[Peper/Feist/Pfluger 2004] Peper, S.; Feist, W.; Pfluger, R.: Ein nordorientiertes Passivhaus, Messtechnische Untersuchung und Auswertung von 19 Wohnungen im Passivhaus-Standard in Frankfurt-Bockenheim (A north-facing Passive House, metrological examination and evaluation of 19 Passive House apartments in Frankfurt-Bockenheim, Grempstraße), Research Report on behalf of Frankfurter Aufbau AG, Passive House Institute, Darmstadt 2004. This report can be obtained free of charge from the Passive House Institute.
[Peper/Grove-Smith/Feist 2009] Peper, Søren; Grove-Smith, Jessica; Feist, Wolfgang: Sanierung mit Passivhauskomponenten.

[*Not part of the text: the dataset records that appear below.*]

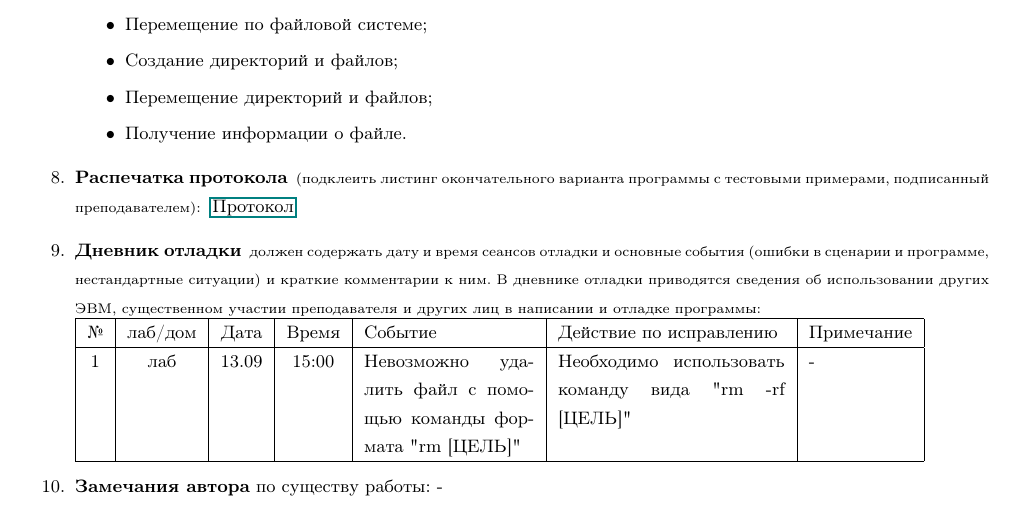
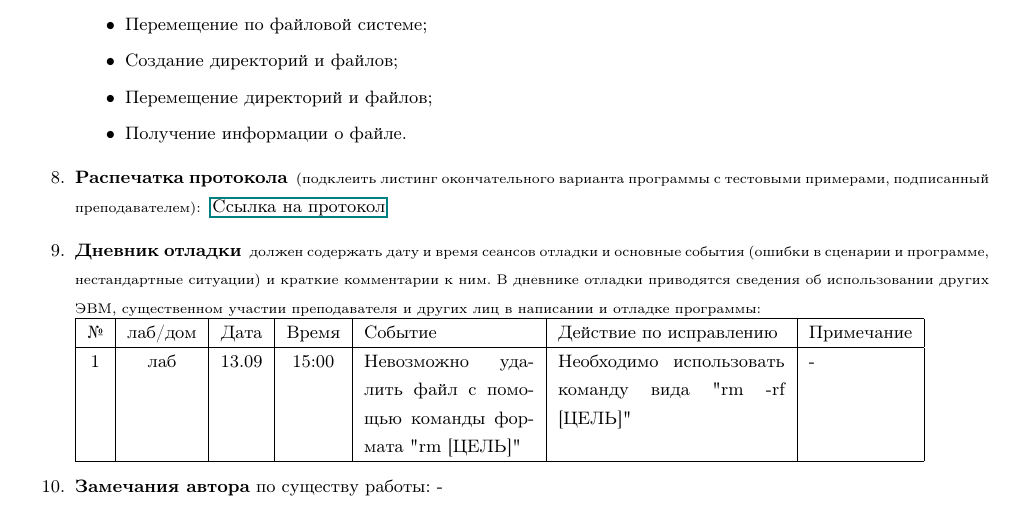
Before and after one commit to Perceptronica/FI-labs, a LaTeX document (lab1/lab1.tex): part of page 2 of 2, cut so that both start at the same text. Compiled offline with pdfLaTeX.

Commit message:
изменено:      lab1.pdf 	изменено:      lab1.tex

```diff
--- a/lab1/lab1.tex
+++ b/lab1/lab1.tex
@@ -41,7 +41,7 @@
 		\item Получение информации о файле.
 	\end{itemize}
 }
-\nc{\Protocol}{\href{logs.pdf}{Протокол}}
+\nc{\Protocol}{\href{logs.pdf}{Ссылка на протокол}}
 \nc{\Debugging}{\input{debugger}}
 \nc{\AuthorsRemarks}{-}
 \nc{\Conclusions}{Я освоил программное обеспечение ОС UNIX, понял, как осуществлена работа в терминале, работа с
```
Also changed, not shown: lab1/lab1.pdf.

Messtechnische Untersuchung und Auswertung, Tevesstraße Frankfurt a.M. (Refurbishment using Passive House components. Metrological study and evaluation, Tevesstrasse Frankfurt); Passive House Institute, Darmstadt, February 2009. This report can be obtained free of charge from the Passive House Institute.
[Peper/Kah/Feist 2005] Peper, Søren; Kah, Oliver; Feist, Wolfgang: Zur Dauerhaftigkeit von Luftdichtheitskonzepten bei Passivhäusern, Feldmessungen (On the durability of airtightness concepts in Passive Houses, field measurements), Research Report within the framework of IEA SHC TASK 28 / ECBCS ANNEX 38. Passive House Institute, Darmstadt, June, 2005.

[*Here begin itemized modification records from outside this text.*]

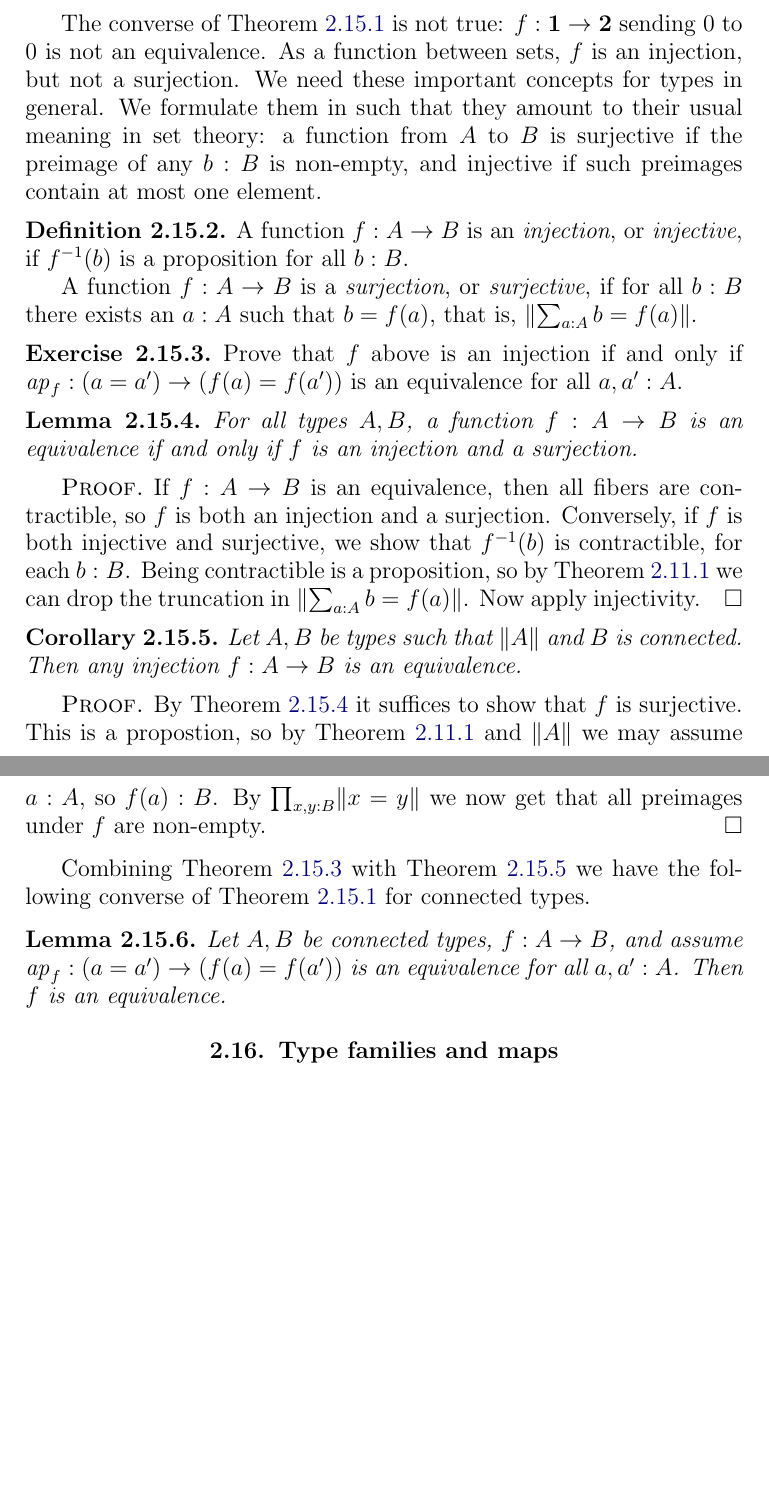
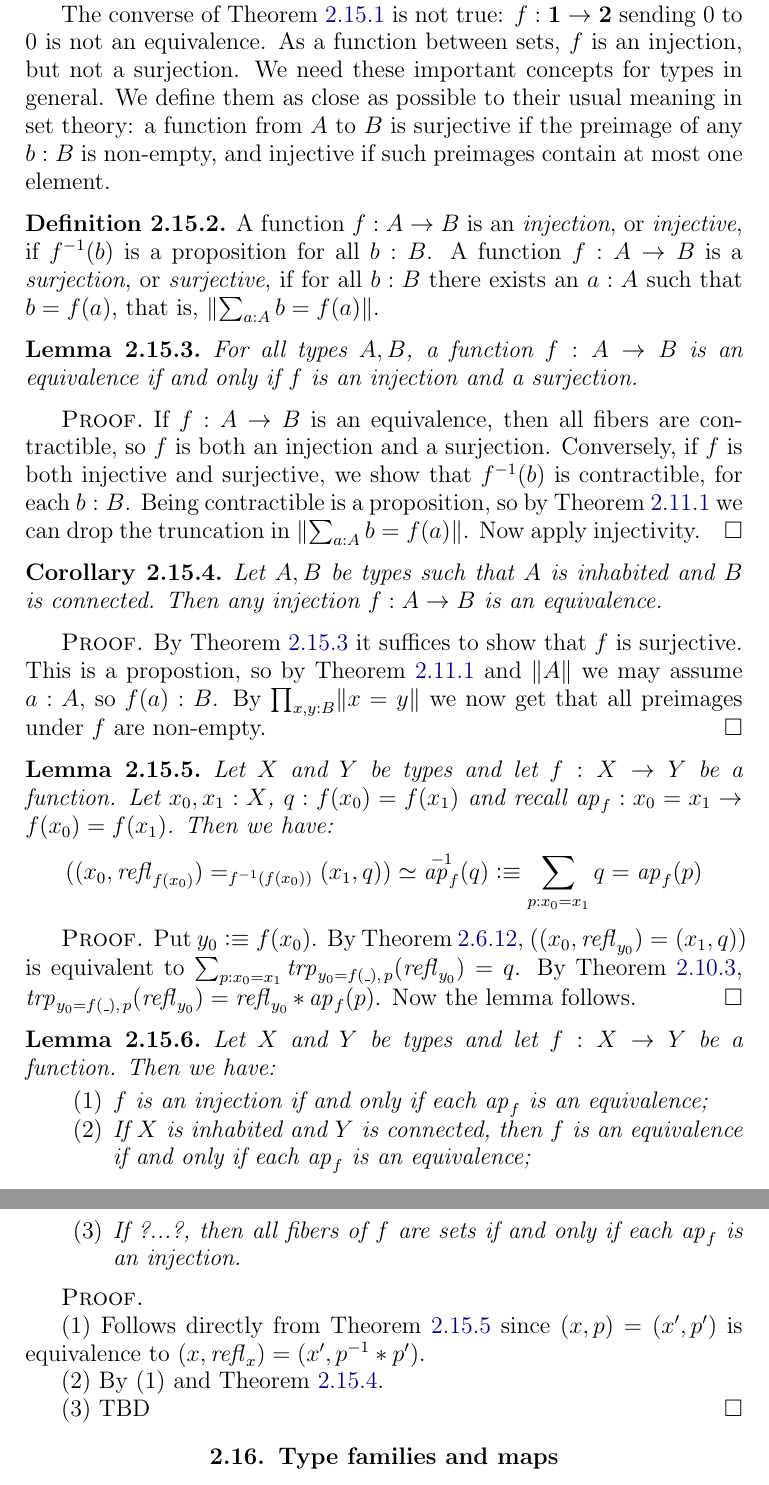
Before and after one commit to UniMath/SymmetryBook, a LaTeX thesis (book.tex, which reads intro-uf.tex, macros.tex): two parts of pages 36 and 37 of 135, joined at a grey line, cut so that both start at the same text, the shorter picture padded with empty space. Compiled offline with pdfLaTeX.

Commit message:
Bjørn's Lemma

```diff
--- a/intro-uf.tex
+++ b/intro-uf.tex
@@ -1585,7 +1590,7 @@ true: $f:\bn{1}\to\bn{2}$ sending $0$ to $0$ is not an
 equivalence. As a function between sets,
 $f$ is an injection, but not a surjection.
 We need these important concepts for types in general.
-We formulate them in such that they amount to their
+We define them as close as possible to their
 usual meaning in set theory: a function from $A$ to $B$ is
 surjective if the preimage of any $b:B$ is non-empty,
 and injective if such preimages contain at most one element.
@@ -1601,11 +1605,6 @@ that is, $\Trunc{\sum_{a:A} b=f(a)}$.
 %A function $f:A\to B$ is a \emph{split surjection} if for all $b:B$
 %$\sum_{a:A} b=f(a)$.
 \end{definition}
-
-\begin{xca}\label{xca:inj-via-ap-f}
-Prove that $f$ above is an injection if and only if
-$\ap{f}: (a=a') \to (f(a)=f(a'))$ is an equivalence for all $a,a':A$.
-\end{xca}
 
 \begin{lemma}\label{lem:inj+surj}
 For all types $A,B$, a function $f: A\to B$ is an equivalence
@@ -1623,7 +1622,7 @@ Now apply injectivity.
 \end{proof}
 
 \begin{corollary}\label{cor:inj+connected}
-Let $A,B$ be types such that $\Trunc{A}$ and $B$ is connected.
+Let $A,B$ be types such that $A$ is inhabited and $B$ is connected.
 Then any injection $f: A\to B$ is an equivalence.
 \end{corollary}
 \begin{proof}
@@ -1633,16 +1632,41 @@ we may assume $a:A$, so $f(a):B$. By $\prod_{x,y:B} \Trunc{x=y}$
 we now get that all preimages under $f$ are non-empty.
 \end{proof}
 
-Combining \cref{xca:inj-via-ap-f} with \cref{cor:inj+connected}
-we have the following converse of \cref{lem:ap-equivalence}
-for connected types.%\footnote{
-%By \cref{xca:component-connected} we may even take $a'\jdeq a$.}
-
-\begin{lemma}\label{lem:ap-eq-connected-eq}
-Let $A,B$ be connected types, $f:A\to B$, and assume
-$\ap{f}: (a=a') \to (f(a)=f(a'))$ is an equivalence for all $a,a':A$.
-Then $f$ is an equivalence.
-\end{lemma}
+\begin{lemma}\label{lem:fib-vs-path}
+Let $X$ and $Y$ be types and let $f:X\to Y$ be a function.
+Let $x_0,x_1:X$, $q:f(x_0)=f(x_1)$ and recall $\ap{f}: x_0=x_1 \to f(x_0)=f(x_1)$.
+Then we have:
+\[
+((x_0,\refl{f(x_0)})=_{f^{-1}(f(x_0))}(x_1,q))\equiv
+\ap{f}^{-1}(q) \defeq \sum_{p:x_0=x_1} q =\ap{f}(p)
+\]
+\end{lemma}
+\begin{proof}
+%Observe that the type on the right is the fiber of $\ap{f}$ at $q$.
+Put $y_0\defeq f(x_0)$. By \cref{lem:isEq-pair=},
+$((x_0,\refl{y_0})=(x_1,q))$ is equivalent to
+$\sum_{p:x_0=x_1}\trp_{y_0=f(\_),\,p}(\refl{y_0}) = q$.
+By \cref{lem:trp-in-fx=Ygx}, $\trp_{y_0=f(\_),\,p}(\refl{y_0}) =
+\refl{y_0}\ct \ap{f}(p)$. Now the lemma follows.
+\end{proof}
+
+\begin{lemma}\label{cor:fib-vs-path}
+Let $X$ and $Y$ be types and let $f:X\to Y$ be a function. Then we have:
+\begin{enumerate}
+\item $f$ is an injection if and only if each $\ap{f}$ is an equivalence;
+\item If $X$ is inhabited and $Y$ is connected, then $f$ is an equivalence if and only if each $\ap{f}$ is an equivalence;
+\item If ?...?, then all fibers of $f$ are sets if and only if each $\ap{f}$ is an injection.
+\end{enumerate}
+\end{lemma}
+\begin{proof}\mbox{}%
+
+(1) Follows directly from \cref{lem:fib-vs-path} since $(x,p)=(x',p')$ is
+equivalence to $(x,\refl{x}) = (x',p^{-1}\ct p')$.
+
+(2) By (1) and \cref{cor:inj+connected}.
+
+(3) TBD
+\end{proof}
 
 \section{Type families and maps}
 \label{sec:typefam}
--- a/macros.tex
+++ b/macros.tex
@@ -84,7 +84,7 @@
 \newcommand{\symm}{\mathop{\mathit{symm}}}
 \newcommand{\trans}{\mathop{\mathit{trans}}}
 \newcommand{\fact}{\mathop{\mathit{fact}}}
-\newcommand{\trp}{\mathord{\mathit{transport}}}
+\newcommand{\trp}{\mathord{\mathit{trp}}}
 \newcommand{\fst}{\mathop{\mathit{fst}}}
 \newcommand{\snd}{\mathop{\mathit{snd}}}
 \newcommand{\zpos}{\mathop{\mathrm{pos}}}
```
Also changed, not shown: circle.tex (+5 -2 lines), intro-uf.tex (18 more changed lines).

[PHPP] Passive House Planning Package. Passive House Institute, 1998 - 2015
[Reiß/Erhorn 2003] Reiß, Johann und Erhorn, Hans: Messtechnische Validierung des Energiekonzeptes einer großtechnisch umgesetzten Passivhausentwicklung in Stuttgart-Feuerbach, IBP-Bericht WB 117/2003, Fraunhofer-Institut für Bauphysik, Stuttgart 2003.
[Schnieders/Feist 2001] Schnieders, Jürgen; Feist, Wolfgang; Pfluger, Rainer; Kah, Oliver: CEPHEUS - wissenschaftliche Begeleitung und Auswertung, Endbericht, Projektinformation Nr. 22, 1. Auflage, Passivhaus Institut, 2001

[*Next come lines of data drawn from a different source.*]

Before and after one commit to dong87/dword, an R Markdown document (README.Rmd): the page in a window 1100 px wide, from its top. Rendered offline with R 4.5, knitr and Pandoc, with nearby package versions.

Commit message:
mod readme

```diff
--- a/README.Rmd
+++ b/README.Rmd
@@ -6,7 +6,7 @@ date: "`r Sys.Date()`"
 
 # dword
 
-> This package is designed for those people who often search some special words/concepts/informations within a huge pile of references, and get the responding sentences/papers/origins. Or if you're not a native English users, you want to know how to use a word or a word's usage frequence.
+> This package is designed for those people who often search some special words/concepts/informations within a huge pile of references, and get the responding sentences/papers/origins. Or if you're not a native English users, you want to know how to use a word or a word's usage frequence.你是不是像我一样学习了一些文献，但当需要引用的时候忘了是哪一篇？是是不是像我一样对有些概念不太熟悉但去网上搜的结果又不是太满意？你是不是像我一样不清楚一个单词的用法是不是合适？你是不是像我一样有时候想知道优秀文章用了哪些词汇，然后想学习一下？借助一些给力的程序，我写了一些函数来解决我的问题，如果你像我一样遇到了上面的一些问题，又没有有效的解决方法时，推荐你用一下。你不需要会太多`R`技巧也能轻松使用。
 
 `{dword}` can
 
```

[Schulze Darup 2002] Schulze Darup, Burkhard (Hrsg.): Passivhaus-Projketbericht Energie & Raumluftqualität. Messtechnische Evaluierung und Verifizierung der energetischen Ein-sparpotentiale und Raumluftqualitäten an Passivhäusern in Nürnberg (Passive House Project Report: Energy and indoor air quality. Metrological evaluation and verification of energy saving potentials and indoor air quality in Passive Houses in Nuremberg). AnBus e.V. Nuremberg 2002
[techem 2014] Techem Energy Services: Energiekennwerte 2014. Hilfen für den Wohnungswert. Eschborn, 2014
[Treberspurg 2010] Treberspurg, Martin; Smutny, Roman; Grünner, Roman: Energy monitoring in existing Passive House housing estates in Austria, proceedings of the 14th Passive House Conference, pp. 35-42, 1. edition, passive house institute, Darmstadt 2010
[Wagner 2008] Wagner, Waldemar: Große Wohnanlagen in Passivhausqualität (Large Passive House residential complexes). In: Magazine EE, Arbeitsgemeinschaft Erneuerbare Energien, Nr. 2, 2008 Gleisdorf